• Worker training and qualifications

• Facility documentation
• Work flow diagrams
• Sample details
• Work requested
• Work performed (procedures, calibrations, etc.)
• Results, reports, graphs, etc.
Features of a Paperless
Calibration System

 Records are auditable

 Records are accessible (by others, and from
year to year)
 Provides a framework to implement/prove
work controls
 Automated report generation
 Records tend to be more complete than
notebook entries. That is, all supporting
materials (spreadsheets, plots, models,
figures, references, protocol, etc.) are
attached, too
Overall Program
Compliance Improvement

 Can be set up to ensure Technicians do not leave
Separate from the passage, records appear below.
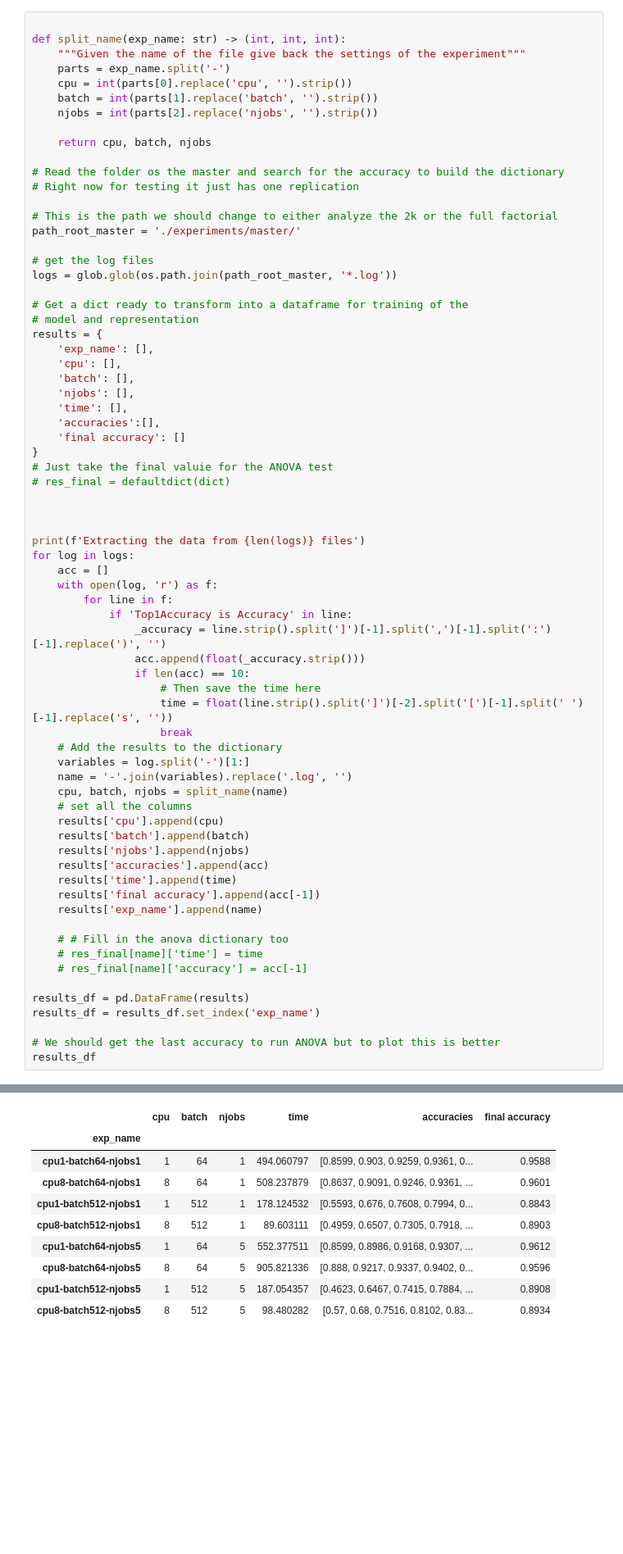
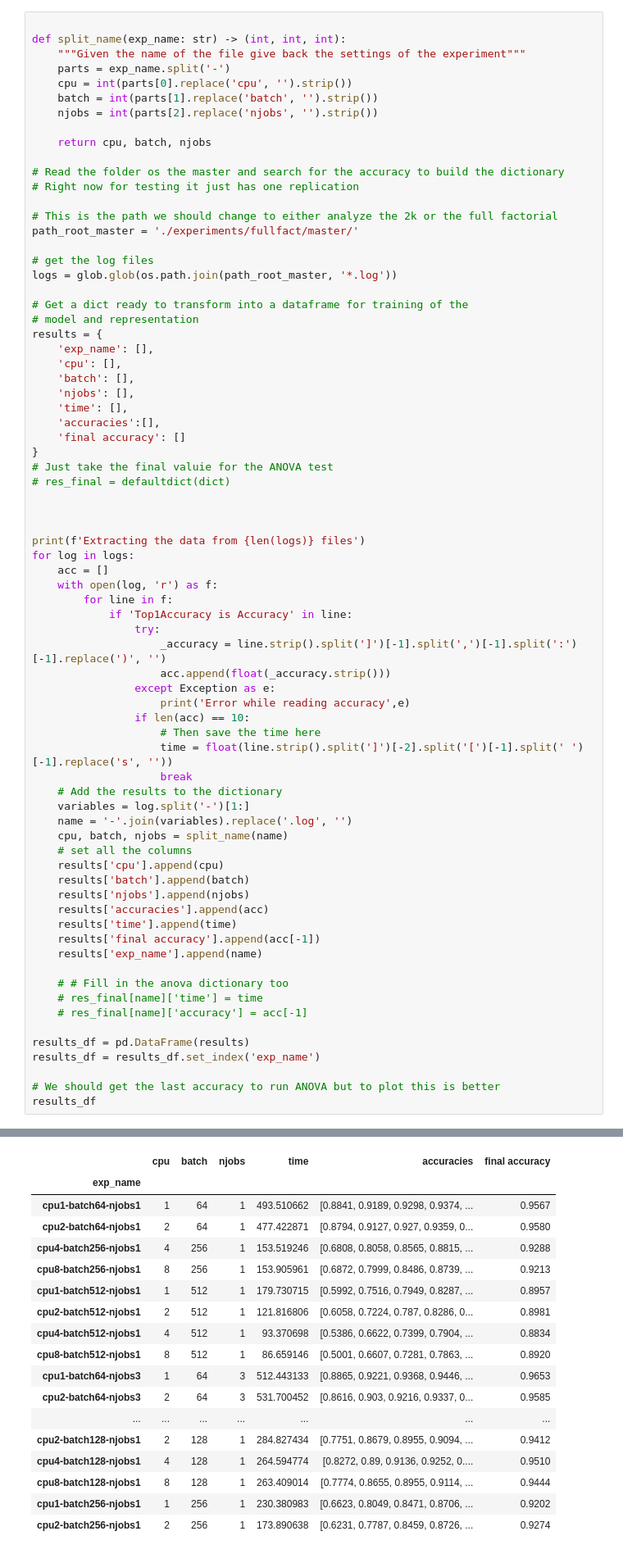
Before and after one commit to sharwinbobde/Courier-BigDL-Study, a Jupyter notebook: experiment-results.ipynb, the cells around one changed output, grey strips where cells are left out. Shown at 82% size. Drawn from its saved outputs; the diff is of its cells as text; blank space fills up the shorter version.

Commit message:
processed fullfact and created predictor and plots

```diff
--- a/experiment-results.ipynb
+++ b/experiment-results.ipynb
@@ -75,7 +79,7 @@ def split_name(exp_name: str) -> (int, int, int):
 # Right now for testing it just has one replication
 
 # This is the path we should change to either analyze the 2k or the full factorial
-path_root_master = './experiments/master/'
+path_root_master = './experiments/fullfact/master/'
 
 # get the log files
 logs = glob.glob(os.path.join(path_root_master, '*.log'))
@@ -102,8 +106,11 @@ for log in logs:
     with open(log, 'r') as f:
         for line in f:
             if 'Top1Accuracy is Accuracy' in line:
-                _accuracy = line.strip().split(']')[-1].split(',')[-1].split(':')[-1].replace(')', '')
-                acc.append(float(_accuracy.strip()))
+                try:
+                    _accuracy = line.strip().split(']')[-1].split(',')[-1].split(':')[-1].replace(')', '')
+                    acc.append(float(_accuracy.strip()))
+                except Exception as e:
+                    print('Error while reading accuracy',e)
                 if len(acc) == 10:
                     # Then save the time here
                     time = float(line.strip().split(']')[-2].split('[')[-1].split(' ')[-1].replace('s', ''))
@@ -135,12 +143,20 @@ Extracting the data from 8 files
 |  | cpu | batch | njobs | time | accuracies | final accuracy |
 | exp_name |  |  |  |  |  |  |
-| cpu1-batch64-njobs1 | 1 | 64 | 1 | 494.060797 | [0.8599, 0.903, 0.9259, 0.9361, 0... | 0.9588 |
-| cpu8-batch64-njobs1 | 8 | 64 | 1 | 508.237879 | [0.8637, 0.9091, 0.9246, 0.9361, ... | 0.9601 |
-| cpu1-batch512-njobs1 | 1 | 512 | 1 | 178.124532 | [0.5593, 0.676, 0.7608, 0.7994, 0... | 0.8843 |
-| cpu8-batch512-njobs1 | 8 | 512 | 1 | 89.603111 | [0.4959, 0.6507, 0.7305, 0.7918, ... | 0.8903 |
-| cpu1-batch64-njobs5 | 1 | 64 | 5 | 552.377511 | [0.8599, 0.8986, 0.9168, 0.9307, ... | 0.9612 |
-| cpu8-batch64-njobs5 | 8 | 64 | 5 | 905.821336 | [0.888, 0.9217, 0.9337, 0.9402, 0... | 0.9596 |
-| cpu1-batch512-njobs5 | 1 | 512 | 5 | 187.054357 | [0.4623, 0.6467, 0.7415, 0.7884, ... | 0.8908 |
-| cpu8-batch512-njobs5 | 8 | 512 | 5 | 98.480282 | [0.57, 0.68, 0.7516, 0.8102, 0.83... | 0.8934 |
+| cpu1-batch64-njobs1 | 1 | 64 | 1 | 493.510662 | [0.8841, 0.9189, 0.9298, 0.9374, ... | 0.9567 |
+| cpu2-batch64-njobs1 | 2 | 64 | 1 | 477.422871 | [0.8794, 0.9127, 0.927, 0.9359, 0... | 0.9580 |
+| cpu4-batch256-njobs1 | 4 | 256 | 1 | 153.519246 | [0.6808, 0.8058, 0.8565, 0.8815, ... | 0.9288 |
+| cpu8-batch256-njobs1 | 8 | 256 | 1 | 153.905961 | [0.6872, 0.7999, 0.8486, 0.8739, ... | 0.9213 |
+| cpu1-batch512-njobs1 | 1 | 512 | 1 | 179.730715 | [0.5992, 0.7516, 0.7949, 0.8287, ... | 0.8957 |
+| cpu2-batch512-njobs1 | 2 | 512 | 1 | 121.816806 | [0.6058, 0.7224, 0.787, 0.8286, 0... | 0.8981 |
+| cpu4-batch512-njobs1 | 4 | 512 | 1 | 93.370698 | [0.5386, 0.6622, 0.7399, 0.7904, ... | 0.8834 |
+| cpu8-batch512-njobs1 | 8 | 512 | 1 | 86.659146 | [0.5001, 0.6607, 0.7281, 0.7863, ... | 0.8920 |
+| cpu1-batch64-njobs3 | 1 | 64 | 3 | 512.443133 | [0.8865, 0.9221, 0.9368, 0.9446, ... | 0.9653 |
+| cpu2-batch64-njobs3 | 2 | 64 | 3 | 531.700452 | [0.8616, 0.903, 0.9216, 0.9337, 0... | 0.9585 |
+| ... | ... | ... | ... | ... | ... | ... |
+| cpu2-batch128-njobs1 | 2 | 128 | 1 | 284.827434 | [0.7751, 0.8679, 0.8955, 0.9094, ... | 0.9412 |
+| cpu4-batch128-njobs1 | 4 | 128 | 1 | 264.594774 | [0.8272, 0.89, 0.9136, 0.9252, 0.... | 0.9510 |
+| cpu8-batch128-njobs1 | 8 | 128 | 1 | 263.409014 | [0.7774, 0.8655, 0.8955, 0.9114, ... | 0.9444 |
+| cpu1-batch256-njobs1 | 1 | 256 | 1 | 230.380983 | [0.6623, 0.8049, 0.8471, 0.8706, ... | 0.9202 |
+| cpu2-batch256-njobs1 | 2 | 256 | 1 | 173.890638 | [0.6231, 0.7787, 0.8459, 0.8726, ... | 0.9274 |
 # %%
 results_df.loc['cpu8-batch512-njobs5', 'time']
```
Also changed, not shown: parts of 22 cells of this notebook, 1 other file.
instrumentation out of compliance or hard document
GMP issues via the business rules of the application and
real time warnings, alerts, and work order application

 All Measure Data Test Points can be loaded and
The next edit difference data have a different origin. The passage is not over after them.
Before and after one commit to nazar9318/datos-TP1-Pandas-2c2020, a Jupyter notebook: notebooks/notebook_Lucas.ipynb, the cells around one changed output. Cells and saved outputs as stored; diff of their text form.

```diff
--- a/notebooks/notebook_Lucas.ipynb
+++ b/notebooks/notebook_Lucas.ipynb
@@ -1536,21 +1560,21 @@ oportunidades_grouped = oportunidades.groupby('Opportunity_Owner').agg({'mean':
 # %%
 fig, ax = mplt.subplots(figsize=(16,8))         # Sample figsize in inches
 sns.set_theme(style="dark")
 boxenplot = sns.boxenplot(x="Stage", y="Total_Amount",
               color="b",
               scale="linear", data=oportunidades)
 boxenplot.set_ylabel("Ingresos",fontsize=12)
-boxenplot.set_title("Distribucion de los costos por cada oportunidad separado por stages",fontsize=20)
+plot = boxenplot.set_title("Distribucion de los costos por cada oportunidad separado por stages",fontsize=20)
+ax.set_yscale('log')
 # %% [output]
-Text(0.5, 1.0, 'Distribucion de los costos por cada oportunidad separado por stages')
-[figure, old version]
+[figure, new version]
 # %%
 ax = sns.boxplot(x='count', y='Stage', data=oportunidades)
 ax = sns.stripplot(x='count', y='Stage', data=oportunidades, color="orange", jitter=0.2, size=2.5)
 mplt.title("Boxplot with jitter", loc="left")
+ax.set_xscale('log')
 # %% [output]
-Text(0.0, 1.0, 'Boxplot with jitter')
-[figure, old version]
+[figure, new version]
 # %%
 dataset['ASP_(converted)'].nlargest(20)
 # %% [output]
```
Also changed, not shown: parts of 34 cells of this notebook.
Technicians must follow decision data of Calibration
Tolerance limits,

 Adjustment Limits and Process Limits. Each of these can
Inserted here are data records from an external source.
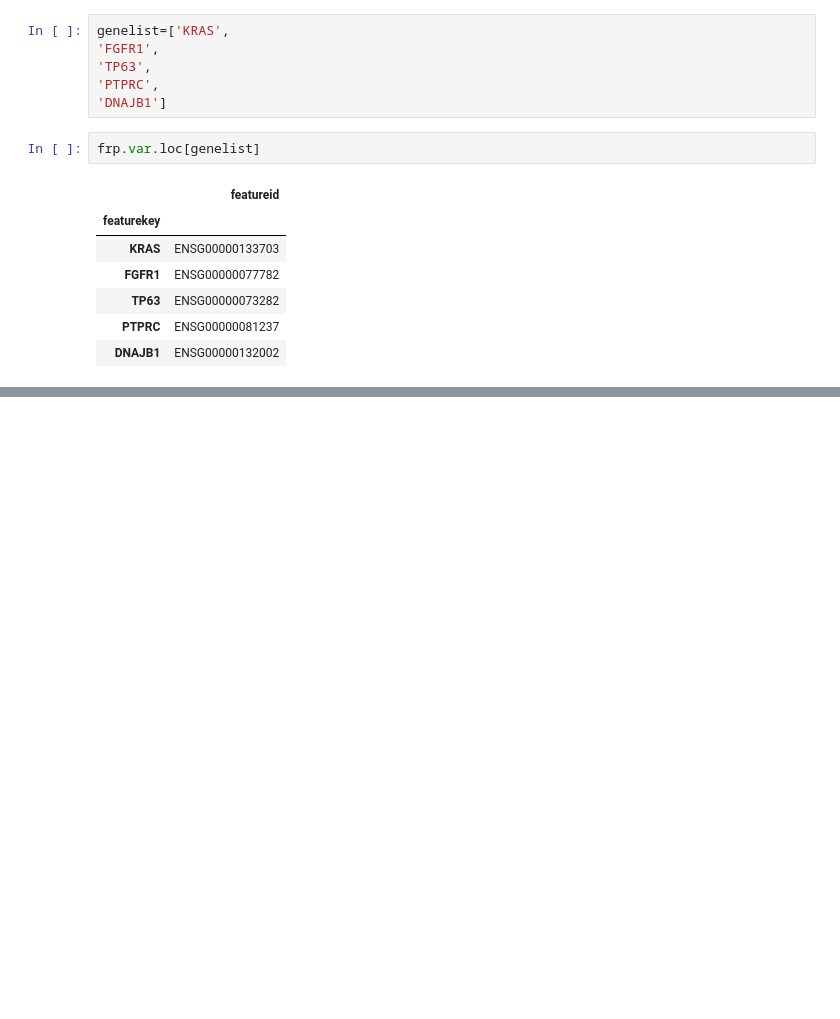
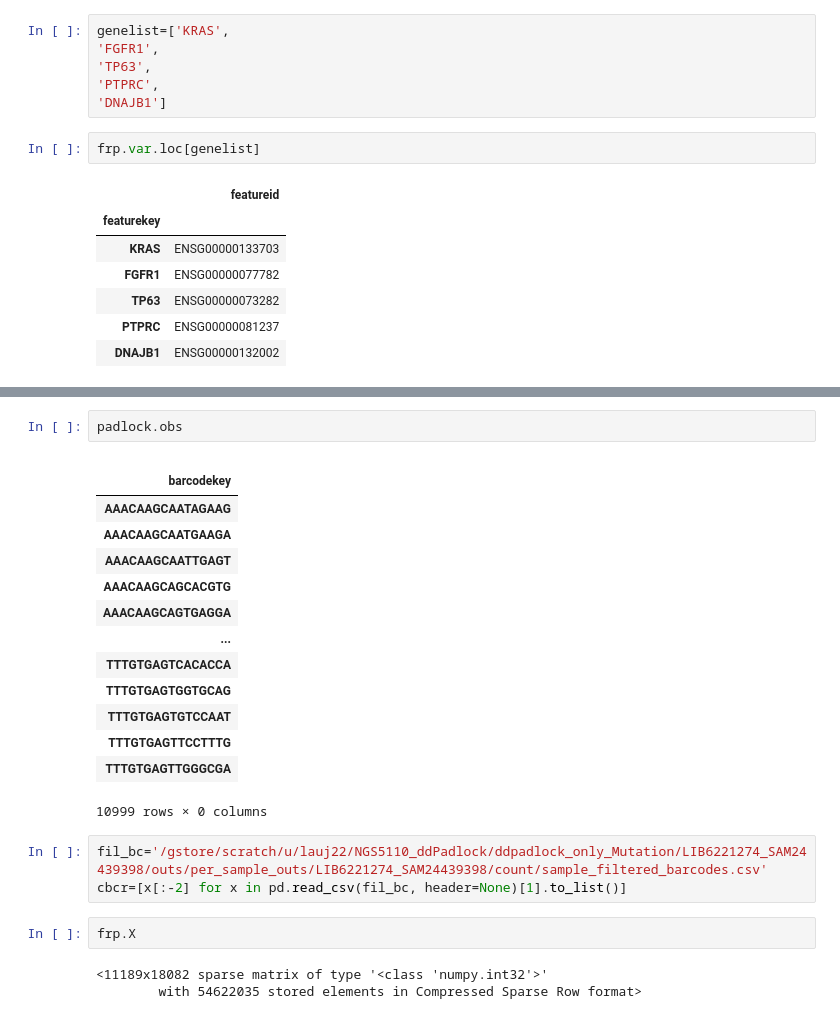
Before and after one commit to SunmoonTao/yo, a Jupyter notebook: flex/flex_pg.ipynb, the cells around one changed output, grey strips where cells are left out. Drawn from its saved outputs; the diff is of its cells as text; blank space fills up the shorter version.

```diff
--- a/flex/flex_pg.ipynb
+++ b/flex/flex_pg.ipynb
@@ -98,0 +91,25 @@ ModuleNotFoundError: No module named 'pysam.libchtslib'
+# %%
+padlock.obs
+# %% [output]
+|  |
+| barcodekey |
+| AAACAAGCAATAGAAG |
+| AAACAAGCAATGAAGA |
+| AAACAAGCAATTGAGT |
+| AAACAAGCAGCACGTG |
+| AAACAAGCAGTGAGGA |
+| ... |
+| TTTGTGAGTCACACCA |
+| TTTGTGAGTGGTGCAG |
+| TTTGTGAGTGTCCAAT |
+| TTTGTGAGTTCCTTTG |
+| TTTGTGAGTTGGGCGA |
+10999 rows × 0 columns
+# %%
+fil_bc='/gstore/scratch/u/lauj22/NGS5110_ddPadlock/ddpadlock_only_Mutation/LIB6221274_SAM24439398/outs/per_sample_outs/LIB6221274_SAM24439398/count/sample_filtered_barcodes.csv'
+cbcr=[x[:-2] for x in pd.read_csv(fil_bc, header=None)[1].to_list()]
+# %%
+frp.X
+# %% [output]
+<11189x18082 sparse matrix of type '<class 'numpy.int32'>'
+        with 54622035 stored elements in Compressed Sparse Row format>
```
Also changed, not shown: parts of 6 cells of this notebook, 7 other files.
have a business rule that correspond to an application of
the system electronically notifying the designated party
via email, and shows pending days, hours, etc of work
Culture Challenges

• Anything new is initially resisted: the

historical notebook and notebook pages
are gone.

• Scientists may hate paper, but experience

separation-anxiety in its absence.

• Your notebook is not your private space

anymore: viewed by all, pre-signature.

• E-signature compliance is easier to

monitor, but resented.
Culture Challenges

•Data and results may be stored on separate

•Handwritten notes on paper
•Generated data files are stored on a network
server (Linux based, dedicated to and physically
located in my lab, backed up corporately) that has
terabytes of storage available, and room to expand
•Experimental results are communicated to
customers via memos, printouts, email, etc.
Break Anyone?
Paperless Program Considerations
This is a PROJECT.
Paperless Benefits: Business Areas/End Users
Engineering Department QC Laboratories
Manufacturing Departments R&D Laboratories

 Identification and specification of business area

and end user needs
 Identification and specification of the intended
uses of the system
 Review and approval of the User Requirements
specification document
Paperless Program Considerations
Realistic Expectations

 Few Companies Achieve 100% Paperless

 We see a Continuum from 0 to 100%
It doesn’t have to be all or nothing
 Corporate Attitudes to support it vary
 Investment rates vary
Benefits of a Paperless Calibration System
 Facilitating regulatory compliance
 Completeness of records
 Ease of searching records
 Managing who has access to information
 Review and approvals
- Time savings when generating reports
- When recreating the past
- When archiving data
 Cost savings (by-product of the previous
benefits listed)
Benefits of a Paperless Calibration System

 Saves time
 Reduce human error
 Full Standards traceability
 Automatic tolerance calculations
 Automatic flags and notifications for
calibration failure
Benefits of a Paperless Calibration System

 Productivity Improvement
 Print Calibration certificates with pre-
populated data
 Measurement Data Template reuse
 Reduce redundant data entry
 Reduces head count or maximizes resource
Benefits of a Paperless Calibration System
 Improved Compliance
– Automated reviews
– Less data errors
– Faster inspections and audits
– Lowers costs related to Paper, filing,
Benefits of a Paperless Calibration System

 Management Of Work
 Work Scheduling
 Work Assignment
 Calibration Planning
 Measurement Data Template
 Standards
Benefits of a Paperless Calibration System
 History Record
 Permanent record
 Reviews & Approvals
 Consistent Service Delivery
 Auto Notifications
 Audit Trail
Making It Happen
Assess Infrastructure
 Wireless
 Mobile Computing
 Laptops, tablets, netbooks
 PDA’s, cell phones, etc.
 Network Drops
 Cellular cards
The ‘Take Away’
 A solid Calibration Program is a must in
business and science today
 A paperless Calibration Program is a
commitment from the top
 The benefits of a paperless Calibration
Program far outweigh the cost IF this
approach is right for your organization
Developing & Implementing
Calibration Programs


Wm. Andy Ferrell

'Providing Instrument & Equipment
Compliance Solutions Since 1996'

8100 Brownleigh Ste 100-A

Raleigh, NC 27617
(919)781-7787 Office